» SUPPLIED INFORMATION
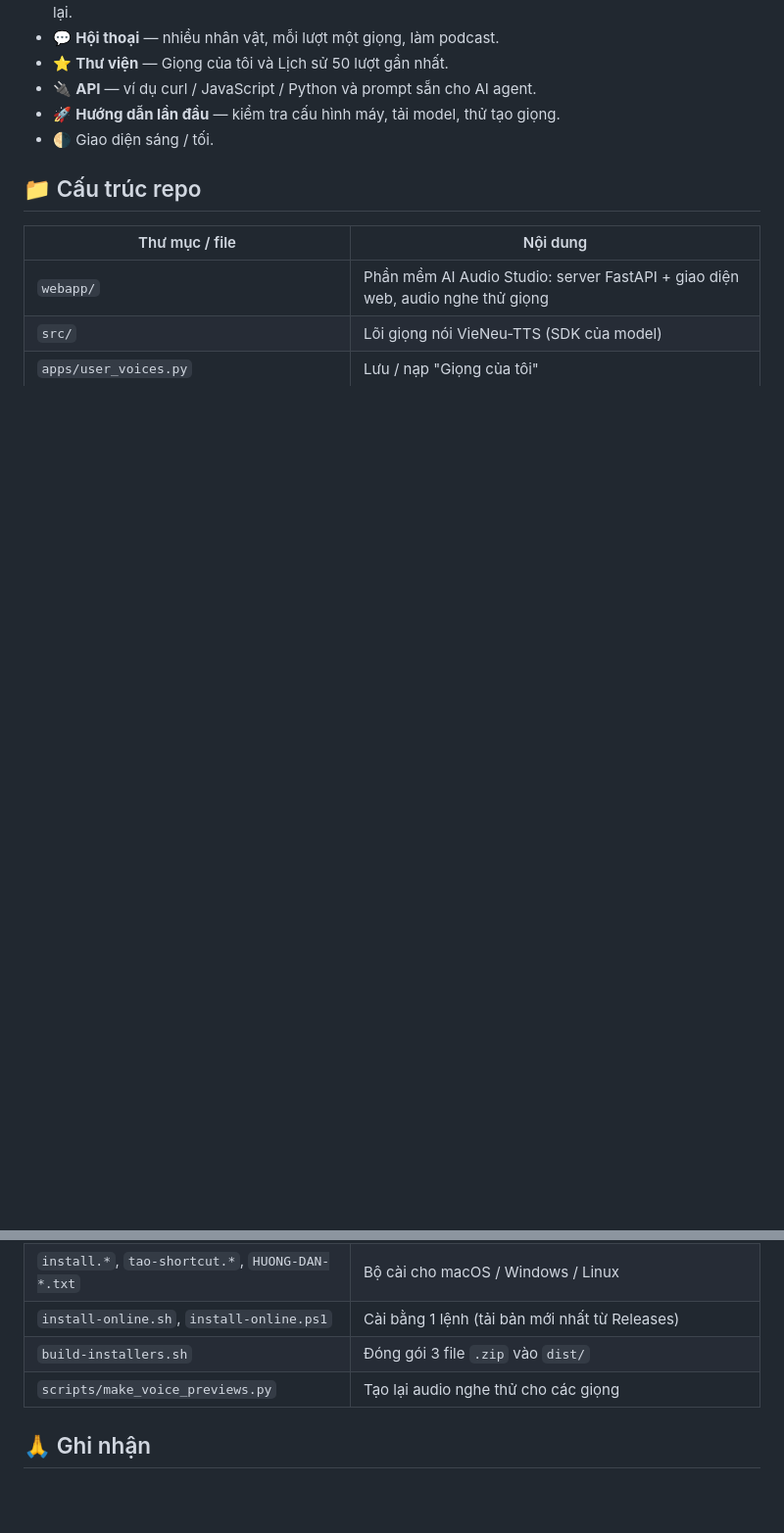
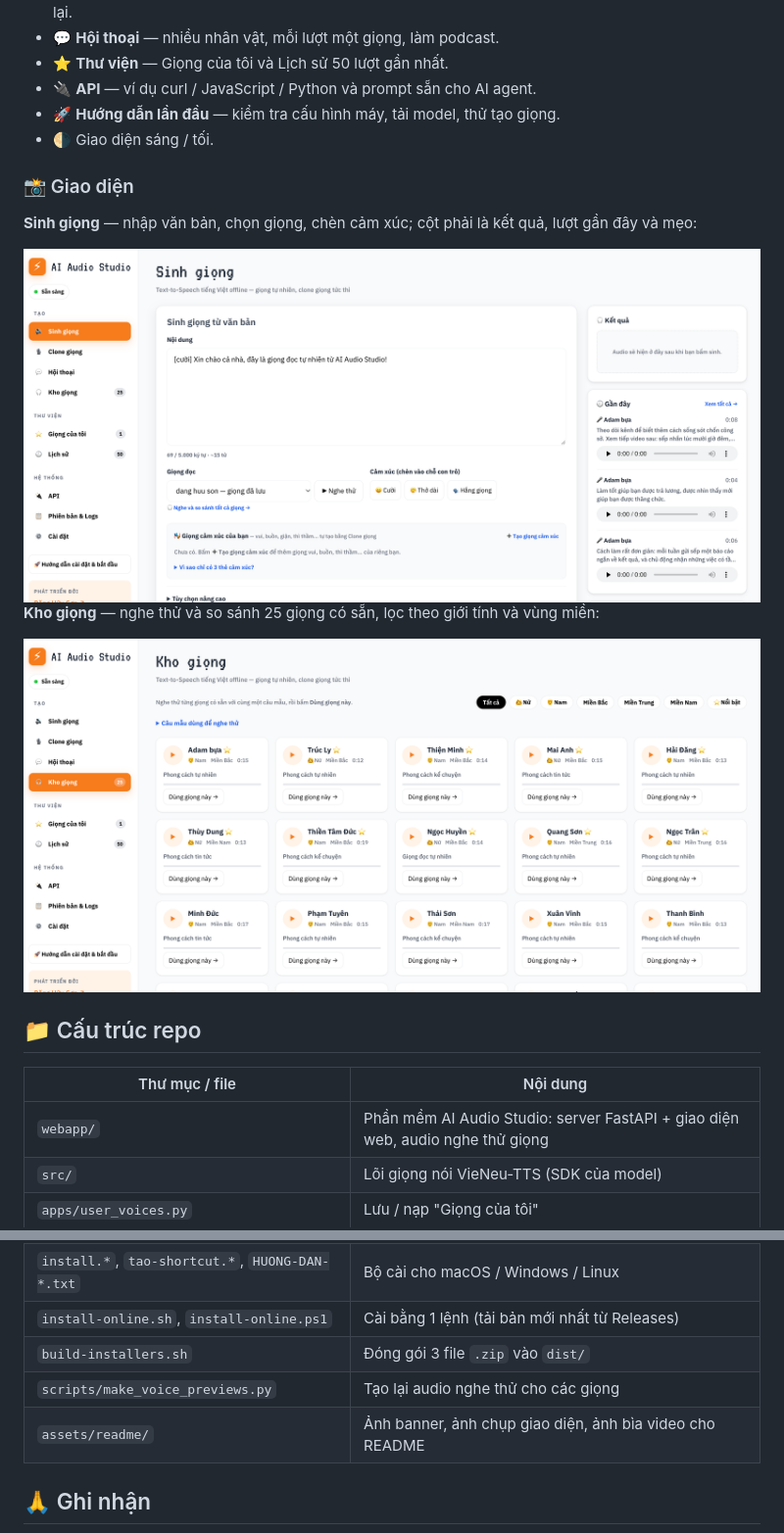
Before and after one commit to sonlovinbot/vieneu-audio-studio, a Markdown page: README.md, 2 parts joined by grey strips. Shown at 98% size. GitHub-like rendering; pictures changed too: assets/readme/screenshot-kho-giong.png (added), assets/readme/screenshot-sinh-giong.png (added); blank space fills up the shorter version.

Commit message:
README: banner, video giới thiệu YouTube, ảnh chụp giao diện
- Banner "Cần giọng đọc tiếng Việt?" ở đầu trang
- Mục Video giới thiệu: ảnh bìa có nút play, mở https://youtu.be/rsjhXh7OSHg
- Mục Giao diện: ảnh chụp Sinh giọng và Kho giọng (đã cắt tooltip Dock, thu về 1600px)
- Ảnh lưu trong assets/readme/ để không phụ thuộc CDN ngoài

Co-Authored-By: Claude Opus 5.5 <noreply@anthropic.com>

```diff
--- a/README.md
+++ b/README.md
@@ -110,6 +118,16 @@ Bấm **▶ Nghe thử** để mở trình phát của GitHub. Trong app, vào m
 - 🚀 **Hướng dẫn lần đầu** — kiểm tra cấu hình máy, tải model, thử tạo giọng.
 - 🌗 Giao diện sáng / tối.
 
+### 📸 Giao diện
+
+**Sinh giọng** — nhập văn bản, chọn giọng, chèn cảm xúc; cột phải là kết quả, lượt gần đây và mẹo:
+
+<img src="assets/readme/screenshot-sinh-giong.png" alt="Trang Sinh giọng" width="100%">
+
+**Kho giọng** — nghe thử và so sánh 25 giọng có sẵn, lọc theo giới tính và vùng miền:
+
+<img src="assets/readme/screenshot-kho-giong.png" alt="Trang Kho giọng" width="100%">
+
 ## 📁 Cấu trúc repo
 
 | Thư mục / file | Nội dung |
@@ -121,6 +139,7 @@ Bấm **▶ Nghe thử** để mở trình phát của GitHub. Trong app, vào m
 | `install-online.sh`, `install-online.ps1` | Cài bằng 1 lệnh (tải bản mới nhất từ Releases) |
 | `build-installers.sh` | Đóng gói 3 file `.zip` vào `dist/` |
 | `scripts/make_voice_previews.py` | Tạo lại audio nghe thử cho các giọng |
+| `assets/readme/` | Ảnh banner, ảnh chụp giao diện, ảnh bìa video cho README |
 
 ## 🙏 Ghi nhận
 
```
Also changed, not shown: other parts of README.md (+8 -0 lines), assets/readme/banner.png (added), assets/readme/video-thumbnail.jpg (added).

» YOUR ASSIGNMENT
Provide only the number of lines above that contain the word "chụp".

» EXPECTED ANSWER
3